Only one man can match Robert Lewandowski for goals so far in this season’s Champions League. Not Cristiano Ronaldo, Mo Salah or Lionel Messi, but West Ham cast-off Sebastien Haller, who has found his feet with Ajax. His nine goals and two assists in five European matches so far leave him at the top of the goalscoring charts, while nine in 14 matches domestically have seen the Amsterdam club soar to the top of a three way battle for the Eredivisie title.
Yet it wasn’t too long ago that Haller was seen as a major disappointment in the Premier League. Even when West Ham only had Michail Antonio as a striker, Haller failed to make an impression at the London Stadium despite being brought in from Eintracht Frankfurt for a club record £45m.
Given the Hammers aren’t used to spending that type of fee on one player, you can see why big things were expected of a man who had hit 20 goals in the Bundesliga for a side that had finished 7th. He was 25 years old, approaching his peak and for many, would take the Premier League by storm just as he had done in Germany.
He left just 18 months later with 10 Premier League goals to his name and West Ham settled for a £25m loss over that time frame, such was the lack of faith they had in the Ivorian. But Haller has continued where he left off on the continent and is now one of the most feared strikers in Europe, once again proving that the grass can be greener outside England’s top flight.
He is far from the only example of this success in Europe for players dubbed as flops in the Premier League. Manchester United have had their fair share of transfer failings since the departure of Sir Alex Ferguson and two players that were awarded the famous number seven shirt certainly fit the bill.
Angel di Maria joined with huge expectations and a price tag to match from Real Madrid back in 2014 but stayed at Old Trafford for just one season before moving to Paris where he has won four Ligue 1 titles. Although the Champions League still eludes the Argentine, he has certainly rebuilt his reputation in France, having been derided on these shores.
The man who took on the United number seven shirt from Di Maria, Memphis Depay also failed to make the grade at Old Trafford. Like Haller, he only lasted 18 months in England having scored just two league goals before being moved onto Lyon. Once again it was a case of what could have been for the Red Devils, as Memphis proved himself to be one of the finest players in Ligue 1, averaging almost a goal every two games across four seasons, before he got his move to Barcelona.
Radamal Falcao failed during loan spells at United and Chelsea before returning to Monaco with Leonardo Jardim, where the club won the title and reached the final four of the Champions League.

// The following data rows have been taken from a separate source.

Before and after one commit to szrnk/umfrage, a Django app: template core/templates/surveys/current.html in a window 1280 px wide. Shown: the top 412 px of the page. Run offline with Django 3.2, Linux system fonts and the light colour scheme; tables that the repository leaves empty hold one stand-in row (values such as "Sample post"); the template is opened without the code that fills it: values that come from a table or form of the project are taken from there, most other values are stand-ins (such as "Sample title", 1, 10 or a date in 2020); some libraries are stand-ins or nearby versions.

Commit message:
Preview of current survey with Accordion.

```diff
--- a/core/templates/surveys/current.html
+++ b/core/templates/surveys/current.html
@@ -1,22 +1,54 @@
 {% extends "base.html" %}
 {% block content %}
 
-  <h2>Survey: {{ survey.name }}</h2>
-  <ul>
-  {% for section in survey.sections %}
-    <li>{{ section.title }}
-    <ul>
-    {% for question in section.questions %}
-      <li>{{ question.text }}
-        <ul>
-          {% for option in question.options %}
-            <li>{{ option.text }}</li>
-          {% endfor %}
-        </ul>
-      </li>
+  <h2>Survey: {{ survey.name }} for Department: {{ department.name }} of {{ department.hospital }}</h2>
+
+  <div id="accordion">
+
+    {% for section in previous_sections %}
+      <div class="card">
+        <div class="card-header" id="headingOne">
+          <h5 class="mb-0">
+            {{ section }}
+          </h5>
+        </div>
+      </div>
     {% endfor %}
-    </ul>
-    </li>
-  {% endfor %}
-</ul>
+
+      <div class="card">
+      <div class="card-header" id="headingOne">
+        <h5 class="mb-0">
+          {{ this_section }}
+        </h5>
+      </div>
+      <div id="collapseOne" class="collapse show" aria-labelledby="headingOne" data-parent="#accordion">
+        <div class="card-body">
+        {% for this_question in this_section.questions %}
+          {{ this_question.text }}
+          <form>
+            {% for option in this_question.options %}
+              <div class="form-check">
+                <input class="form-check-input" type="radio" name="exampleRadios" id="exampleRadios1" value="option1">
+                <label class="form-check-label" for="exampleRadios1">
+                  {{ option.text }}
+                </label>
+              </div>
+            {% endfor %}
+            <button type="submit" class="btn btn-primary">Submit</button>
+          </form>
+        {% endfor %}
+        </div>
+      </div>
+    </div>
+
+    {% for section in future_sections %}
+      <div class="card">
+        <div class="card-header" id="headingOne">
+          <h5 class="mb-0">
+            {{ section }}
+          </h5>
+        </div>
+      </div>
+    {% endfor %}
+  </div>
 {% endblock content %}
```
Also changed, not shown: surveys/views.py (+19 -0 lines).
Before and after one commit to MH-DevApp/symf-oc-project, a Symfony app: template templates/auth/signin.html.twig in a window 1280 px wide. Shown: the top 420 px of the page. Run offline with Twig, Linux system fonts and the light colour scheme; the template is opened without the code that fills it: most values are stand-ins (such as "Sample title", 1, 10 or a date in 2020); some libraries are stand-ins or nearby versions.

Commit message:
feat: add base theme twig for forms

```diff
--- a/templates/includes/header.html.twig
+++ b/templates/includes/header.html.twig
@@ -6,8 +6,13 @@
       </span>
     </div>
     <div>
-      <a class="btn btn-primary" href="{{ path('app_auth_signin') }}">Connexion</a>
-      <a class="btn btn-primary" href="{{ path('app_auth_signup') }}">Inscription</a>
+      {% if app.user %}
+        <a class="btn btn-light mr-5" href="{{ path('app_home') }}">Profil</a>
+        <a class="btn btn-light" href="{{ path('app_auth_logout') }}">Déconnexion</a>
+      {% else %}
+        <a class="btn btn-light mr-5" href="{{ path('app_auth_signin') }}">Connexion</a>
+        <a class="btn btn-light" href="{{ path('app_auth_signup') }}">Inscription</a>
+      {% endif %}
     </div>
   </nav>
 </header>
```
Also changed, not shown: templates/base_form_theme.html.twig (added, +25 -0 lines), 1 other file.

Jerome Boateng didn’t quite break through at Manchester City, Juan Cuadrado never made the grade at Chelsea but has flourished in Turin while Iago Aspas is known around Merseyside for that shocking corner, but has become one of Spain’s most potent goalscorers back at Celta Vigo.

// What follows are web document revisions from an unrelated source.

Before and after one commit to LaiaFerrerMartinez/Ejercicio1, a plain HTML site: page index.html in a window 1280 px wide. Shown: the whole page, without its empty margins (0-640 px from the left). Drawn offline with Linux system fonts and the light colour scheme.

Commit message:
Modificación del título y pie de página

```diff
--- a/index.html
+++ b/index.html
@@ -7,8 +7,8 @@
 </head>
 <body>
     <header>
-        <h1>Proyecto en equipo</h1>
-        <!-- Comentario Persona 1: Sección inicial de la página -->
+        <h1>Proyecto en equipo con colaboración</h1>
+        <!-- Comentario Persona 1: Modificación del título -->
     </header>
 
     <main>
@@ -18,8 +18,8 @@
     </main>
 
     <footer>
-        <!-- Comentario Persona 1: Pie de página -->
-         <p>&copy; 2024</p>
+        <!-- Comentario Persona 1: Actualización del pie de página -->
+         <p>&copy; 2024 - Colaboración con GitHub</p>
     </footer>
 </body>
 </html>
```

But perhaps there is no bigger example of this phenomenon than Serge Gnabry. As an Arsenal youngster on loan at West Brom, he was deemed not good enough by Tony Pulis and simply didn’t have the attitude to succeed, according to his former boss. However, since the Gunners sold him on to Werder Bremen, he has become a household name and become a star for Bayern Munich.
He famously scored four in the Champions League against Tottenham Hotspur and is this season hitting his peak at the age of 26, with six goals in just 14 league matches so far this term. His current record is twelve for a year, and he is well on course to smash that this term, and once again prove himself as one of the finest wingers in Europe - even if he didn’t show it in England.

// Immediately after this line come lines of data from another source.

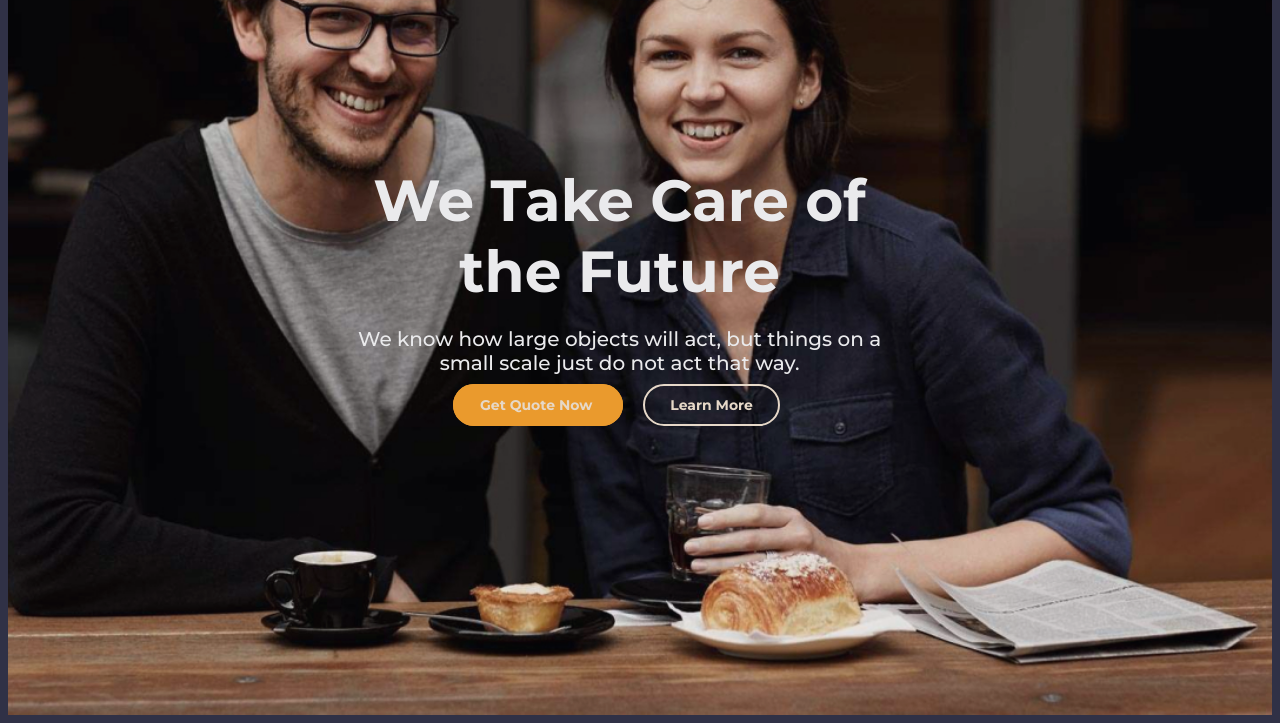
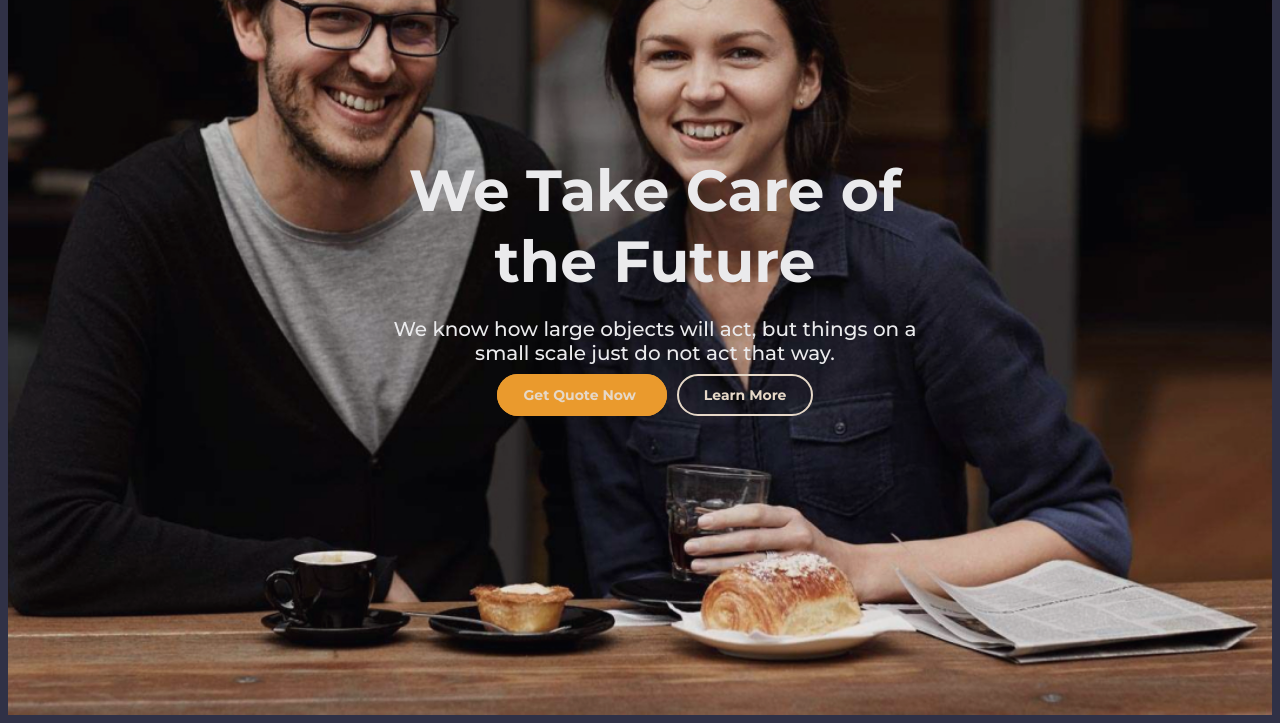
Before and after one commit to airan1/TekwillSite, a plain HTML site: page index.html in a window 1280 px wide. Shown: the part 85-808 px from the top of the page. Drawn offline with Linux system fonts and the light colour scheme.

Commit message:
Adding heading 28.08 part 2new

```diff
--- a/index.html
+++ b/index.html
@@ -23,16 +23,19 @@
                 <li><a href="#">Contact</a></li>
                 <li><a><img alt="svg" src="img/Vector.png"></a></li>
                 <li><a><img alt="svg" src="img/icnshopping-cart.icn-xs.png"></a></li>
-         </ul>
+             </ul>
+        </nav>
+    </header>
+
          <div class="main_content">
             <p class="maintext">We Take Care of<br>      the Future</p>
             <p class="maintext2">We know how large objects will act, but things on a <br>
              small scale just do not act that way.</p>
+        <div class="btn">
              <a href="#" class="buttonquote">   Get Quote Now   </a>
              <a href="#" class="buttonquote2">  Learn More   </a>
-          </div>
-        </nav>
-        </header>
+         </div>
+      </div>
     </section>
 </body>
 </html>
--- a/style.css
+++ b/style.css
@@ -17,9 +17,6 @@ body{
     max-width: 1440px;
 }
 
-.header{
-    height: 500px;
-}
 
 .nav{
     display: flex;
@@ -57,14 +54,14 @@ body{
 
 
 .main_content{
-    position: absolute;
-    margin-top: 250px;
-    margin-left: 350px;
+    text-align: center;
+    margin-left: 30px;
+    margin-top: -280px;
+
 
 }
 
 .maintext{
-    justify-content: center;
     text-align: center;
     font-weight: 700;
     font-size:58px ;
@@ -75,6 +72,19 @@ body{
     text-align: center;
     font-size: 20px;
     font-weight: 500;
+}
+.buttonquote, .buttonquote2{
+    color: antiquewhite;
+    font-size: 14px;
+    text-decoration: none;
+    font-weight: 700;
+    border: 2px solid;
+    padding: 10px 25px 10px 25px;
+    border-radius: 37px;
+    /* padding-left: 25px; Отступ слева
+    padding-right: 25px; */
+    margin: -10px;
+    transition: 0.2s;
 }
 
 .buttonquote{
@@ -89,7 +99,7 @@ body{
     border-color: #FFA62B;;
     padding-left: 25px; /* Отступ слева */
     padding-right: 25px;
-    margin-left: 95px;
+    margin-left: 20px;
     transition: 0.2s;
 }
 
```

The Premier League may well be the 'best league in the world' for many, but that doesn't mean you have to succeed here to be a great player.